(Work instructions) Omit the pictures and output every entry below exactly as written.

(Front-end code edit data)
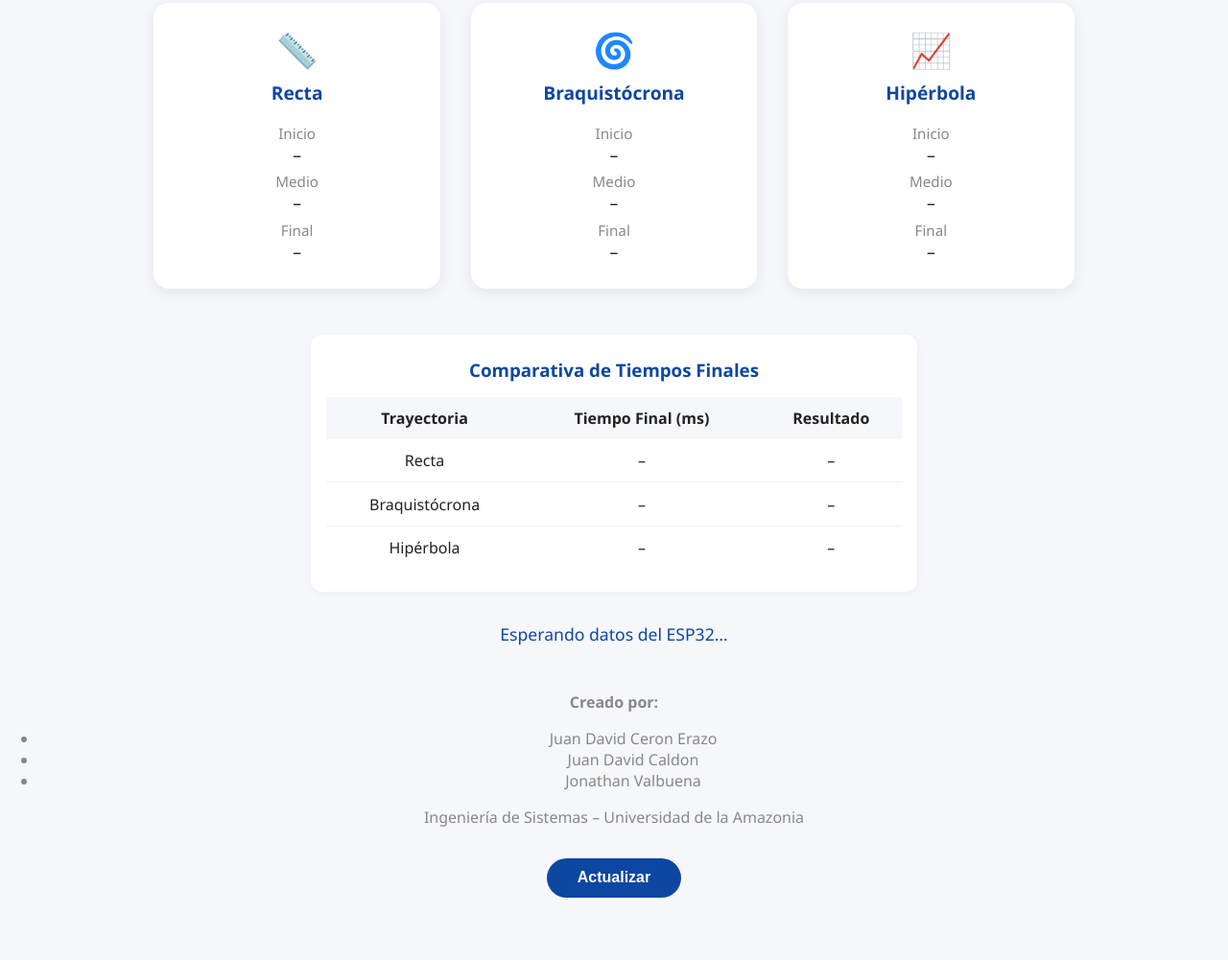
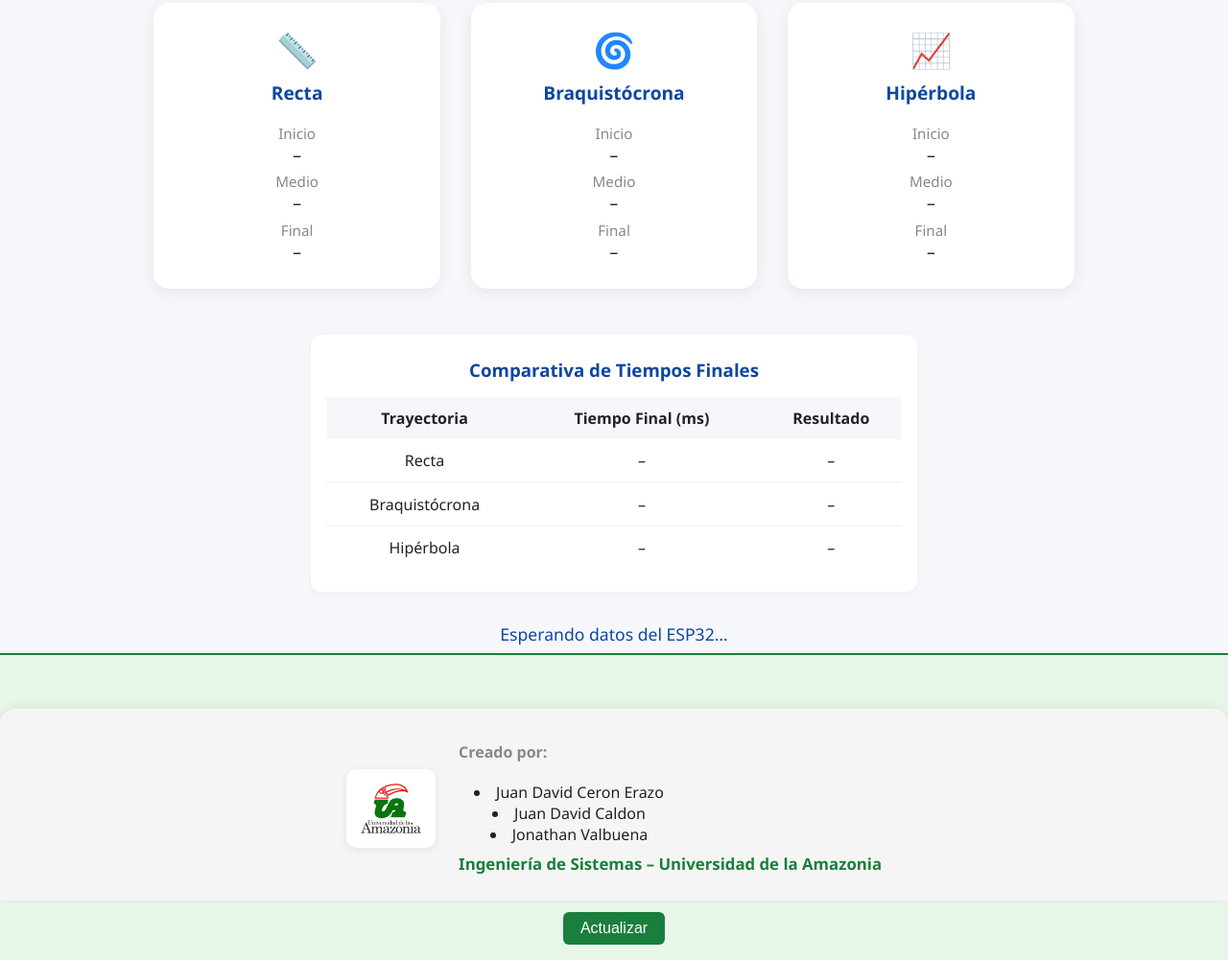
Before and after one commit to CJUAN25/braquistocrona, a plain HTML site: page index.html in a window 1280 px wide. Shown: the part 213-1214 px from the top of the page at 96% size. Before the commit the page ends 1165 px from the top, so only its background shows below. Drawn offline with Linux system fonts and the light colour scheme.

Commit message:
Descripción de los cambios

```diff
--- a/index.html
+++ b/index.html
@@ -80,13 +80,16 @@
     </main>
     <footer>
         <div class="footer-creators">
+            <img src="Logouniamazonia (1).png" alt="Logo Universidad de la Amazonia" class="footer-logo">
+            <div class="footer-info">
                 <p><strong>Creado por:</strong></p>
                 <ul class="creators-list">
                     <li>Juan David Ceron Erazo</li>
                     <li>Juan David Caldon</li>
                     <li>Jonathan Valbuena</li>
                 </ul>
-            <p>Ingeniería de Sistemas – Universidad de la Amazonia</p>
+                <p class="footer-career">Ingeniería de Sistemas – Universidad de la Amazonia</p>
+            </div>
         </div>
         <button id="refresh-button">Actualizar</button>
     </footer>
--- a/styles.css
+++ b/styles.css
@@ -131,26 +131,66 @@ header h2 {
 }
 
 footer {
+    background: #e8f5e9;
+    border-top: 2px solid #1a7f3c;
+    padding-bottom: 18px;
     text-align: center;
     padding: 1.5rem 0 1rem 0;
-    background: transparent;
     color: #888;
     font-size: 1rem;
 }
 #refresh-button {
-    margin-top: 1rem;
-    padding: 0.7em 2em;
-    background: #0d47a1;
+    margin-top: 12px;
+    background: #1a7f3c;
     color: #fff;
     border: none;
-    border-radius: 999px;
+    border-radius: 6px;
+    padding: 8px 18px;
     font-size: 1rem;
-    font-weight: 600;
     cursor: pointer;
     transition: background 0.2s;
 }
 #refresh-button:hover {
-    background: #1976d2;
+    background: #145c2c;
+}
+
+.footer-creators {
+    display: flex;
+    align-items: center;
+    justify-content: center;
+    gap: 24px;
+    background: #f5f5f5;
+    border-radius: 16px 16px 0 0;
+    padding: 18px 24px 10px 24px;
+    box-shadow: 0 -2px 12px rgba(0,0,0,0.06);
+    margin-top: 32px;
+}
+.footer-logo {
+    height: 70px;
+    width: auto;
+    border-radius: 10px;
+    background: #fff;
+    box-shadow: 0 2px 8px rgba(0,0,0,0.07);
+    padding: 6px;
+}
+.footer-info {
+    display: flex;
+    flex-direction: column;
+    align-items: flex-start;
+    gap: 4px;
+}
+.creators-list {
+    margin: 0 0 0 16px;
+    padding: 0;
+    list-style: disc inside;
+    font-size: 1rem;
+    color: #222;
+}
+.footer-career {
+    font-weight: 600;
+    color: #1a7f3c;
+    margin-top: 4px;
+    font-size: 1.05rem;
 }
 
 @media (max-width: 900px) {
```
Also changed, not shown: Logouniamazonia (1).png (added). Lines whose indentation alone changed are shown as unchanged.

(Response to the exercise)
Before and after one commit to CJUAN25/braquistocrona, a plain HTML site: page index.html in a window 1280 px wide. Shown: the part 213-1214 px from the top of the page at 96% size. Before the commit the page ends 1165 px from the top, so only its background shows below. Drawn offline with Linux system fonts and the light colour scheme.

Commit message:
Descripción de los cambios

```diff
--- a/index.html
+++ b/index.html
@@ -80,13 +80,16 @@
     </main>
     <footer>
         <div class="footer-creators">
+            <img src="Logouniamazonia (1).png" alt="Logo Universidad de la Amazonia" class="footer-logo">
+            <div class="footer-info">
                 <p><strong>Creado por:</strong></p>
                 <ul class="creators-list">
                     <li>Juan David Ceron Erazo</li>
                     <li>Juan David Caldon</li>
                     <li>Jonathan Valbuena</li>
                 </ul>
-            <p>Ingeniería de Sistemas – Universidad de la Amazonia</p>
+                <p class="footer-career">Ingeniería de Sistemas – Universidad de la Amazonia</p>
+            </div>
         </div>
         <button id="refresh-button">Actualizar</button>
     </footer>
--- a/styles.css
+++ b/styles.css
@@ -131,26 +131,66 @@ header h2 {
 }
 
 footer {
+    background: #e8f5e9;
+    border-top: 2px solid #1a7f3c;
+    padding-bottom: 18px;
     text-align: center;
     padding: 1.5rem 0 1rem 0;
-    background: transparent;
     color: #888;
     font-size: 1rem;
 }
 #refresh-button {
-    margin-top: 1rem;
-    padding: 0.7em 2em;
-    background: #0d47a1;
+    margin-top: 12px;
+    background: #1a7f3c;
     color: #fff;
     border: none;
-    border-radius: 999px;
+    border-radius: 6px;
+    padding: 8px 18px;
     font-size: 1rem;
-    font-weight: 600;
     cursor: pointer;
     transition: background 0.2s;
 }
 #refresh-button:hover {
-    background: #1976d2;
+    background: #145c2c;
+}
+
+.footer-creators {
+    display: flex;
+    align-items: center;
+    justify-content: center;
+    gap: 24px;
+    background: #f5f5f5;
+    border-radius: 16px 16px 0 0;
+    padding: 18px 24px 10px 24px;
+    box-shadow: 0 -2px 12px rgba(0,0,0,0.06);
+    margin-top: 32px;
+}
+.footer-logo {
+    height: 70px;
+    width: auto;
+    border-radius: 10px;
+    background: #fff;
+    box-shadow: 0 2px 8px rgba(0,0,0,0.07);
+    padding: 6px;
+}
+.footer-info {
+    display: flex;
+    flex-direction: column;
+    align-items: flex-start;
+    gap: 4px;
+}
+.creators-list {
+    margin: 0 0 0 16px;
+    padding: 0;
+    list-style: disc inside;
+    font-size: 1rem;
+    color: #222;
+}
+.footer-career {
+    font-weight: 600;
+    color: #1a7f3c;
+    margin-top: 4px;
+    font-size: 1.05rem;
 }
 
 @media (max-width: 900px) {
```
Also changed, not shown: Logouniamazonia (1).png (added). Lines whose indentation alone changed are shown as unchanged.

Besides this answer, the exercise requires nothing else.